Each year, after the Catholic Easter, there is a special event happening in Austria. Because I was new in Austria, I decided to do it. This is the Vierbergelauf experience, the pilgrimage of Carinthia.
Vierbergelauf (in german) means four-mountains-walk (Magdalensberg, Ulrichsberg, Veitsberg and Lorenziberg), because that is the most simple and accurate description of the entire event. The path on the four mountains describes a circle, meaning that you end up where you first started. On top of each mountain there is an old and small church, and during this pilgrimage, the people are surrounding each of the churches 3 times, when they reach them and pray.
The first written documentation of this pilgrimage is from the year 1500, which it says that bare foot woman would make this walk for prayer, on the day of Christ crucifixion. After many religious and historical controversies, churches closed or turned into ruin and then reopened, having this walk as a religious penalty, nowadays people still do it and value this magical day.
The Four Mountain Walk is not just a matter of religion anymore. Today, there are people that are looking for a challenging hike equally performing this walk, as the pilgrims, who are deeply and spiritually involved.
Nowadays people take a bus which stops near the peak of the first mountain and a return bus just a little below the top of the last and brings them back into the city. I must say the four mountains aren’t really mountains, because they are around 1000 m high, but it’s on the border between accessible and hard.
The “official” path of the pilgrimage is basically from the top of the mountain to the villages which are down, between them. Because the tradition is very old and people had made this walk for hundreds of years, there are inns which are open during that day (and night, because it starts at midnight), which wait for the pilgrims and offer them tea or coffee and something to eat. Some of them offer this for free, others accept donations, and others have fixed prices.
Because the path leads through villages, there is another tradition: the kids from the village get in front of them, with a small basket, and the pilgrims give them candy and sweets.
- Official “start” is at 00:00 and it’s calculated to reach Lorenziberg (the last peak) at 16:30. But there is no rush, or given time to finish, some do it just as an extreme hike and start at 23:00 and reach the last peak at 12. It’s all up to you.
What have I learned from this and what is my advice for a looong hike?
- Bring your own food. Although in this special case there were a lot of stops with food and tea and even beer (austrians drink a lot of beer), maybe you won’t find something suitable for you, and you have a very different diet from the locals ( they eat a lot of bread with wurst = sausages, or some sort of salami), then its better to pack your own, just in case.
- Do have at least 1L of water

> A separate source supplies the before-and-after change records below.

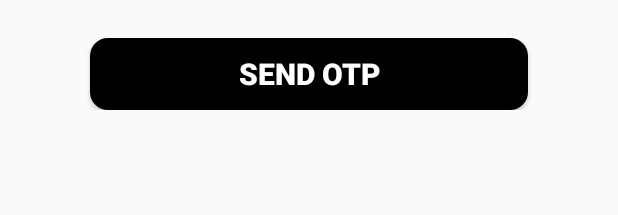
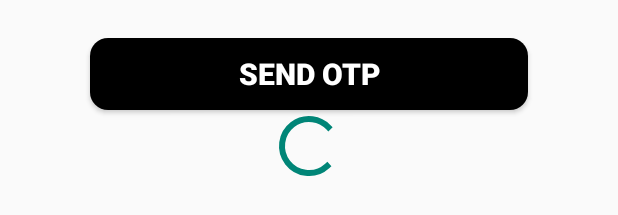
Before and after one commit to Ljcup/Football, an Android app: the layout activity_send_otp.xml on its own in the app's theme, with its tools: preview values and no code run, on a phone screen of 412 x 824 dp. Shown: the part 742-957 px from the top of the screen. Run offline under Robolectric (Android 15) with nearby library versions, the phone set to English and light mode, and no system bars.

Commit message:
j1<-> k1

```diff
--- a/app/src/main/java/com/myapp/scorenumber/Send_otp.java
+++ b/app/src/main/java/com/myapp/scorenumber/Send_otp.java
@@ -12,6 +12,7 @@ import android.text.Editable;
 import android.view.View;
 import android.widget.Button;
 import android.widget.EditText;
+import android.widget.ProgressBar;
 import android.widget.Toast;
 
 import com.google.android.gms.tasks.OnCompleteListener;
@@ -41,6 +42,8 @@ public class Send_otp extends AppCompatActivity {
 
         btsendotp = (Button)findViewById(R.id.btsendotp);
         etmono = (EditText)findViewById(R.id.etmono);
+        final ProgressBar progressBar = findViewById(R.id.progressBar);
+        progressBar.setVisibility(View.INVISIBLE);
 
         mAuth = FirebaseAuth.getInstance();
 
@@ -53,6 +56,8 @@ public class Send_otp extends AppCompatActivity {
                 }
                 else
                 {
+                    progressBar.setVisibility(View.VISIBLE);
+                    btsendotp.setVisibility(View.INVISIBLE);
                     String mobile = etmono.getText().toString().trim();
 
                     PhoneAuthOptions options = PhoneAuthOptions.newBuilder(mAuth)
@@ -95,6 +100,7 @@ public class Send_otp extends AppCompatActivity {
         FirebaseUser currentUser = mAuth.getCurrentUser();
         if(currentUser != null){
             skipclass sk = new skipclass(Send_otp.this);
+            finish();
         }
     }
 
--- a/app/src/main/res/layout/activity_send_otp.xml
+++ b/app/src/main/res/layout/activity_send_otp.xml
@@ -99,6 +99,12 @@
             android:textStyle="bold">
         </Button>
 
+        <ProgressBar
+            android:id="@+id/progressBar"
+            style="?android:attr/progressBarStyle"
+            android:layout_width="match_parent"
+            android:layout_height="wrap_content" />
+
     </LinearLayout>
 
 </ScrollView>
--- a/app/src/main/res/layout/activity_verify_otp.xml
+++ b/app/src/main/res/layout/activity_verify_otp.xml
@@ -184,6 +184,12 @@
             android:textStyle="bold">
         </Button>
 
+        <ProgressBar
+            android:id="@+id/progressBar2"
+            style="?android:attr/progressBarStyle"
+            android:layout_width="match_parent"
+            android:layout_height="wrap_content" />
+
     </LinearLayout>
 
 </ScrollView>
```
Also changed, not shown: app/src/main/java/com/myapp/scorenumber/Verify_otp.java (+7 -0 lines).
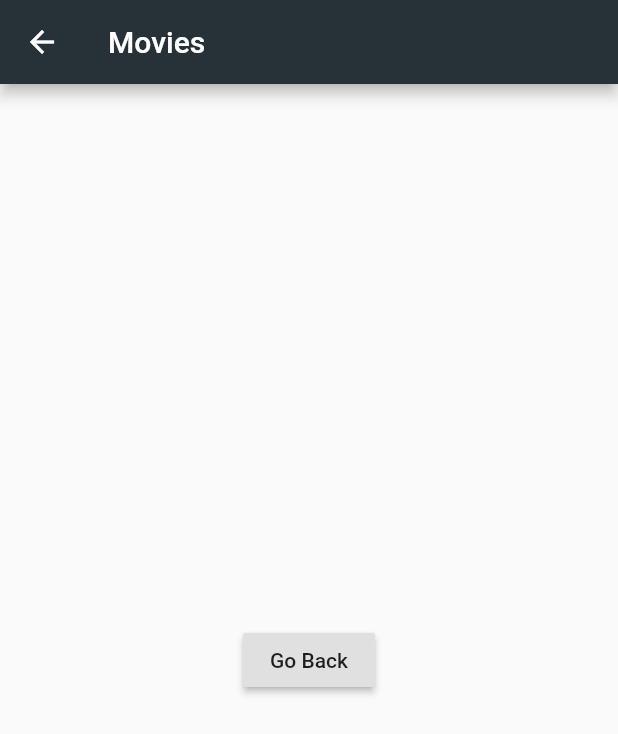
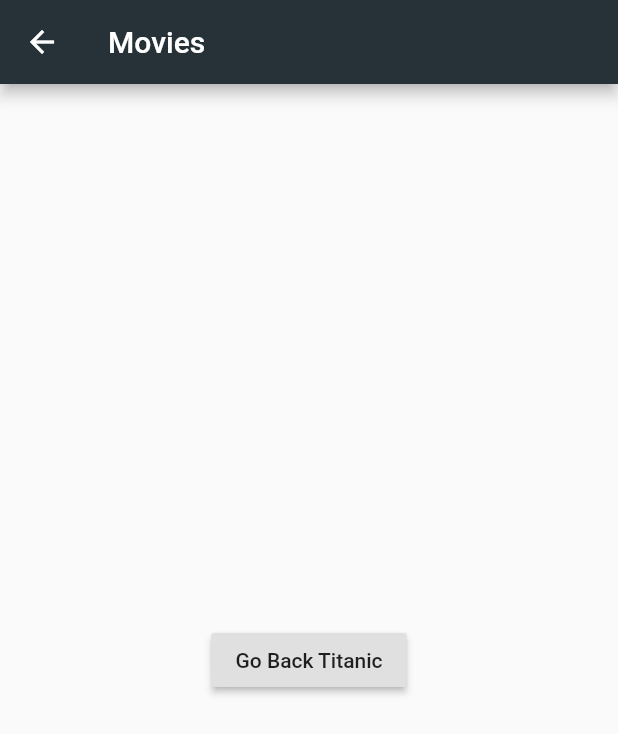
Before and after one commit to AndreDevLopes/Movies, a Flutter app: the screen it shows after launch, after a tap on an icon or button, on a phone screen of 412 x 824 dp. Shown: the top 734 px of the screen. Run offline on Flutter 3.47's test engine with Material 2 defaults, Android fonts, the phone set to English and light mode, and no system bars.

Commit message:
criado um movieName para passar os nomes dos movies para proxima tela

```diff
--- a/lib/ui/home.dart
+++ b/lib/ui/home.dart
@@ -45,7 +45,9 @@ class MoviListVie extends StatelessWidget {
                 Navigator.push(
                   context,
                   MaterialPageRoute(
-                    builder: (context) => MovieListViewDetails(),
+                    builder: (context) => MovieListViewDetails(
+                      movieName: movies.elementAt(index),
+                    ),
                   ),
                 );
               },
@@ -60,17 +62,21 @@ class MoviListVie extends StatelessWidget {
 
 //novas rotas
 class MovieListViewDetails extends StatelessWidget {
+  final String movieName;
+
+  const MovieListViewDetails({Key key, this.movieName}) : super(key: key);
+
   @override
   Widget build(BuildContext context) {
     return Scaffold(
       appBar: AppBar(
-        title: Text("Movies"),
+        title: Text("Movies "),
         backgroundColor: Colors.blueGrey.shade900,
       ),
       body: Center(
         child: Container(
           child: RaisedButton(
-              child: Text("Go Back"),
+              child: Text("Go Back ${this.movieName}"),
               onPressed: () {
                 Navigator.pop(context);
               }),
```
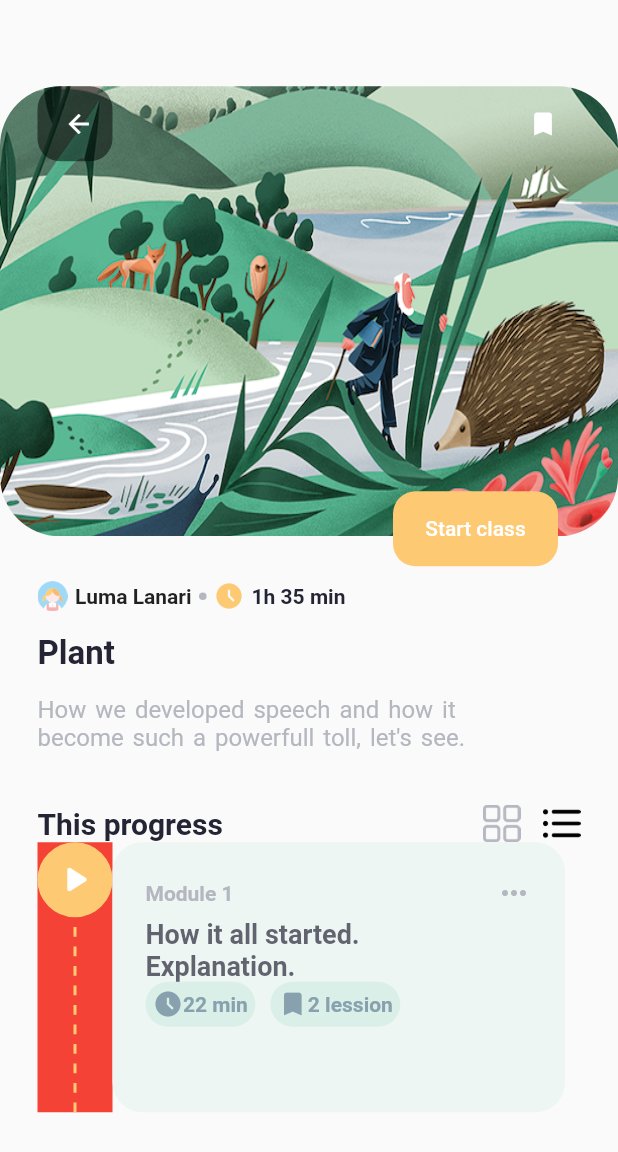
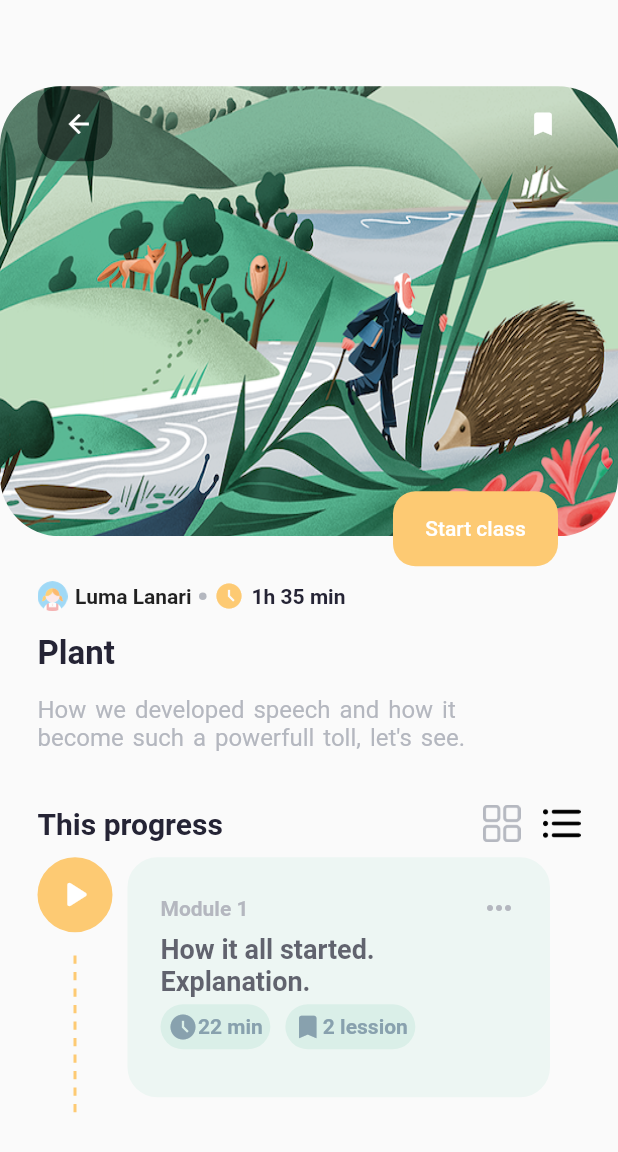
Before and after one commit to beshprakash11/course_app, a Flutter app: the screen it shows after launch, after a tap on "Start", on a phone screen of 412 x 824 dp. Shown: the top 1152 px of the screen. Run offline on Flutter 3.47's test engine with Material 2 defaults, Android fonts, the phone set to English and light mode, and no system bars; our stand-ins replace percent_indicator.

Commit message:
View updated

```diff
--- a/lib/screens/detail/widget/course_module.dart
+++ b/lib/screens/detail/widget/course_module.dart
@@ -14,6 +14,7 @@ class CourseModule extends StatelessWidget {
           child: Column(
             children: [
               Container(
+                margin: EdgeInsets.symmetric(vertical: 10),
                 padding: const EdgeInsets.all(8),
                 decoration: BoxDecoration(
                   border: Border.all(color: module.iconBorder, width: 2),
@@ -32,10 +33,11 @@ class CourseModule extends StatelessWidget {
                   )))
               )
           ],),
-          color: Colors.red,)),
+          color: Colors.transparent,)),
         Flexible(
           flex: 5,
           child: Container(
+            margin: EdgeInsets.all(10),
             padding: EdgeInsets.all(20),
             decoration: BoxDecoration(
               border: Border.all(color: module.moudleBorder, width: 2),
@@ -66,6 +68,7 @@ class CourseModule extends StatelessWidget {
                     fontWeight: FontWeight.bold
                   ),
                 ),
+                SizedBox(height: 5,),
                 Row(
                   children: [
                     _buildButton(Icons.access_time_filled, module.time),
```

- Rain coat!! Always. When you get on the mountain for more than half a day, put in your backpack a rain coat, no discussions. It started raining at 10:40, just about before starting to climb the 3rd mountain. And it did not stop, not 1 second. I was walking/hiking/swimming in mud for the next 6h. I had a rain coat, but still you will get wet if you keep on walking, and you will then get cold, and that can be very uncomfortable. And don’t forget your backpack need a rain protection too. And it wouldn’t hurt to pack your stuff inside your backpack into plastic bags, just in case water is pouring from the sky and it gets inside anyway
- Equip yourself with some sort of mountain hike shoes. Mountains trails can get difficult, even on the small ones. And if it will start raining, it won’t be any more easier. And the mud… after a while you learn to embrace it. So make those shoes waterproof.
- Pack extra socks, t-shirt, and even underwear. it’s better to have something dry to change into, after the rain got you all wet.
- Some extra things you can pack: sunglasses, sunscreen, cap (it works equally for sun and rain), and generally waterproof stuff.
We started our trip at midnight and reached the final peak at 16:30. We stopped on each mountain, and in between, sometimes to catch our breath, sometimes to eat/drink and a lot of times just to wait for eachother. The total walk time without the breaks was around 12h, but it was pretty relaxed. The total distance was of 53 km.
Pilgrimage website: http://www.vierbergelauf.info/
And this is a short video I made, just to get a taste of the whole thing (but its nothing compared to the real thing, most of the times I was too cold and wet to get my phone out and take videos or pics):